I think the good Reverend Jones is playing with fire here, and most likely pulling a publicity stunt. He is, of course, free to carry out his plan. I honestly don’t think its a good idea. Many will disagree with me, which is also your right. But in no way should government try to stop him from doing it.
One of the articles liked above stated he didn’t get an approval from the fire department. That is one thing, and leads to public safety. If he left that jurisdiction, went out into the country somewhere, it would be just like a good ol’ Saturday night bonfire, and I’m certain there is probably someone who would welcome him and his congregation.
I will be livid, though, if it comes to pass later that the Justice Department, or any other entity for that matter, starts trying to press some sort of “Hate Crimes” or “Civil Rights Violations” court case against him. If that happens, you will find me 110% behind Reverend Jones. Until then, however, I still think it’s an idea in poor taste.
One of the gun dealers of Austin’s Gun Show is sentenced to 6-months at a federal work camp for selling a weapon to an undocumented immigrant. Independent firearms dealer-Paul Copeland says for years he has commonly sold handguns and antique weapons with no problems and prior to his arrest the illegal immigrant showed him what appeared to be a valid Texas driver’s license.
Now, to be fair, the article does not go on to say whether the ID was actually valid or not. Or if not, just how good a forgery it may have been. I’ve heard of many instances where forgeries were good enough to fool actual law enforcement officers.
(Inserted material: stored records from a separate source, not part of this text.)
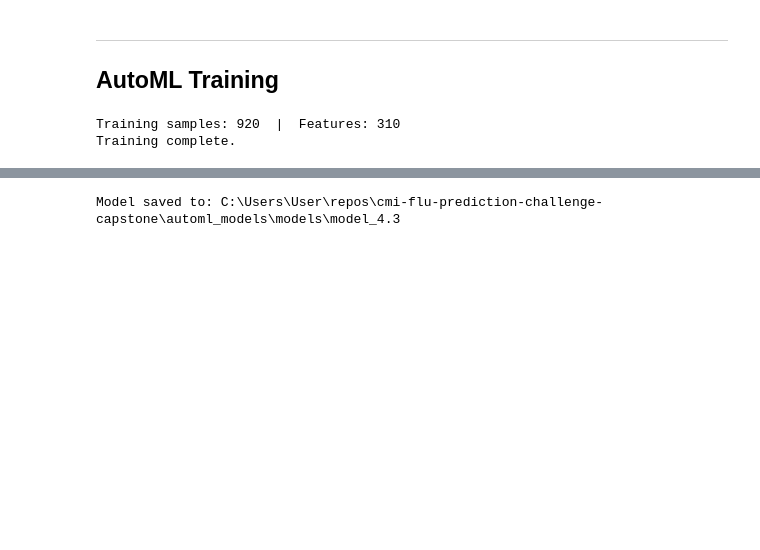
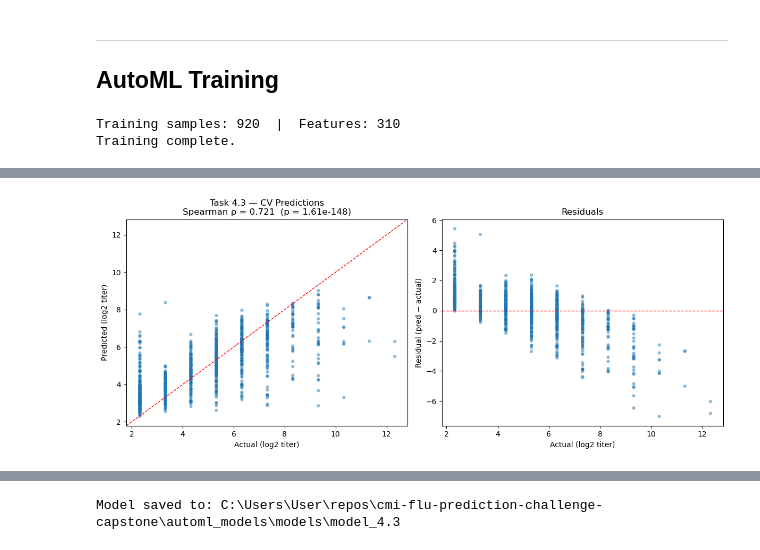
Before and after one commit to DirtyChay/cmi-flu-prediction-challenge-capstone, a Jupyter notebook: automl_models/task_4_3.ipynb, the cells around one changed output, grey strips where cells are left out. Saved outputs shown, nothing was run; the diff lists cells and outputs as text; code cells hidden in the pictures; blank space fills up the shorter version.

Commit message:
4.3 ran again new graph

```diff
--- a/automl_models/task_4_3.ipynb
+++ b/automl_models/task_4_3.ipynb
@@ -331,4 +331,30 @@ Scoring model:     GBM_lr_annealing_selection_AutoML_1_20260531_225838_select_mo
 Task 4.3 — Spearman (best base model 5-fold CV): 0.721  (p=0.0000)
+# %%
+fig, axes = plt.subplots(1, 2, figsize=(12, 5))
+
+ax = axes[0]
+ax.scatter(actuals, cv_preds, alpha=0.5, s=20, edgecolors='none')
+lim = [min(actuals.min(), cv_preds.min()) - 0.5,
+       max(actuals.max(), cv_preds.max()) + 0.5]
+ax.plot(lim, lim, 'r--', linewidth=1)
+ax.set_xlim(lim)
+ax.set_ylim(lim)
+ax.set_xlabel('Actual (log2 titer)')
+ax.set_ylabel('Predicted (log2 titer)')
+ax.set_title(f'Task 4.3 — CV Predictions\nSpearman ρ = {rho:.3f}  (p = {pval:.2e})')
+
+ax = axes[1]
+residuals = cv_preds.values - actuals.values
+ax.scatter(actuals, residuals, alpha=0.5, s=20, edgecolors='none')
+ax.axhline(0, color='r', linestyle='--', linewidth=1)
+ax.set_xlabel('Actual (log2 titer)')
+ax.set_ylabel('Residual (pred − actual)')
+ax.set_title('Residuals')
+
+plt.tight_layout()
+plt.show()
+# %% [output]
+[figure, added]
 # %%
 print(f'Best base model: {top_base_model.model_id}')
 varimp = top_base_model.varimp(use_pandas=True)
```
Also changed, not shown: parts of 6 cells of this notebook, 2 other files.
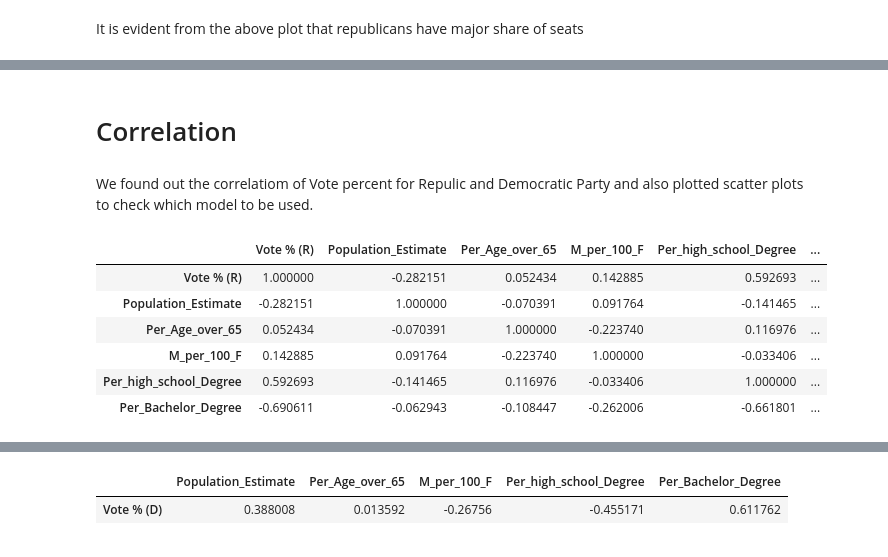
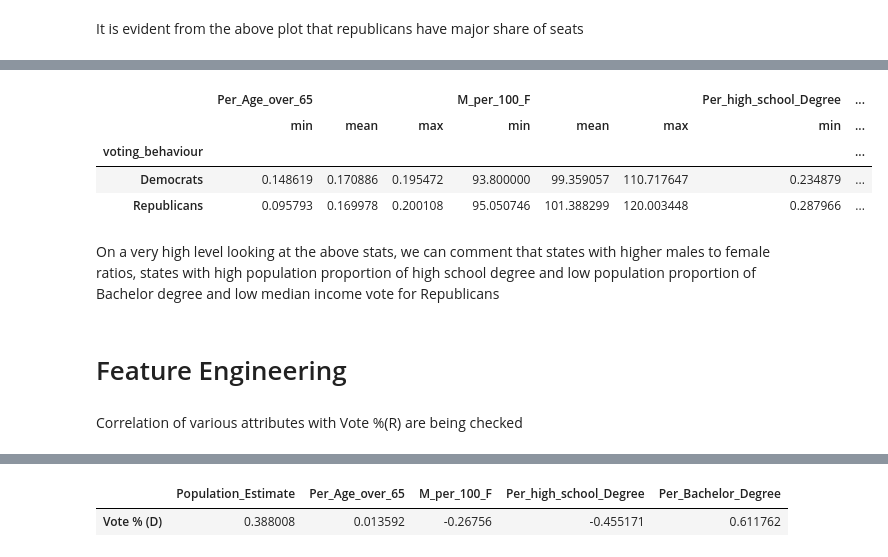
Before and after one commit to AnudeepMukka/Python-Project_US-Election-Analysis, a Jupyter notebook: Project.ipynb, the cells around one changed output, grey strips where cells are left out. Saved outputs shown, nothing was run; the diff lists cells and outputs as text; code cells hidden in the pictures.

```diff
--- a/Project.ipynb
+++ b/Project.ipynb
@@ -155,16 +146,18 @@ election_analysis_data.groupby('voting')
-# %% [markdown]
-# Correlation
-# %% [markdown]
-We found out the correlatiom of Vote percent for Repulic and Democratic Party and also plotted scatter plots to check which model to be used.
+# %%
+election_analysis_data.groupby('voting_behaviour').agg({'Per_Age_over_65':['min','mean','max'],
+                                                            'M_per_100_F':['min','mean','max'],'Per_high_school_Degree':['min','mean','max'],
+                                                            'Per_Bachelor_Degree':['min','mean','max'],'Median_Income':['min','mean','max']})
+# %% [output]
+|  | Per_Age_over_65 |  |  | M_per_100_F |  |  | Per_high_school_Degree | ... |
+|  | min | mean | max | min | mean | max | min | ... |
+| voting_behaviour |  |  |  |  |  |  |  | ... |
+| Democrats | 0.148619 | 0.170886 | 0.195472 | 93.800000 | 99.359057 | 110.717647 | 0.234879 | ... |
+| Republicans | 0.095793 | 0.169978 | 0.200108 | 95.050746 | 101.388299 | 120.003448 | 0.287966 | ... |
+# %% [markdown]
+On a very high level looking at the above stats, we can comment that states with higher males to female ratios, states with high population proportion of high school degree and low population proportion of Bachelor degree and low median income vote for Republicans
+# %% [markdown]
+# Feature Engineering
+# %% [markdown]
+Correlation of various attributes with Vote %(R) are being checked
 # %%
 republic_correlation = election_analysis_data[['Vote % (R)','Population_Estimate','Per_Age_over_65','M_per_100_F','Per_high_school_Degree','Per_Bachelor_Degree']]
-# %%
-republic_correlation.corr()
-# %% [output]
-|  | Vote % (R) | Population_Estimate | Per_Age_over_65 | M_per_100_F | Per_high_school_Degree | ... |
-| Vote % (R) | 1.000000 | -0.282151 | 0.052434 | 0.142885 | 0.592693 | ... |
-| Population_Estimate | -0.282151 | 1.000000 | -0.070391 | 0.091764 | -0.141465 | ... |
-| Per_Age_over_65 | 0.052434 | -0.070391 | 1.000000 | -0.223740 | 0.116976 | ... |
-| M_per_100_F | 0.142885 | 0.091764 | -0.223740 | 1.000000 | -0.033406 | ... |
-| Per_high_school_Degree | 0.592693 | -0.141465 | 0.116976 | -0.033406 | 1.000000 | ... |
-| Per_Bachelor_Degree | -0.690611 | -0.062943 | -0.108447 | -0.262006 | -0.661801 | ... |
```
Also changed, not shown: parts of 23 cells of this notebook.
The problem in my mind is the hypocrisy. The Obama administration has three, count them three lawsuits against the State of Arizona. One, trying to overturn Arizona’s new SB1070 law, which mirrors federal law concerning non-citizens and documentation. Another, against Sheriff Joe Arpiao, for failing to turn over documentation in a fishing expedition they are conducting, trying to find “civil rights violations.” And a third against a community college, who, when hiring people, were actually filling out the I-9 form with proper IDs provided by those they hired. Oh, the horror!
But in this instance, it seems that not seeing proper ID, even though the dealer in question did attempt to follow proper laws and procedures, landed him in hot water.
So which is it going be? Do we ask for ID in compliance with the law, or do we not? Do we pick and choose? Are there going to be secret decoder rings for us to consult to tell us when we should check or not?
Oh, and one more thing:
He says none of the undocumented immigrants that were asked to testify against him were arrested by federal agents.
At least they didn’t give the illegals Magic Passes to cross the border at will, such as they did with the drug smuggler that Border Agents shot in the rear.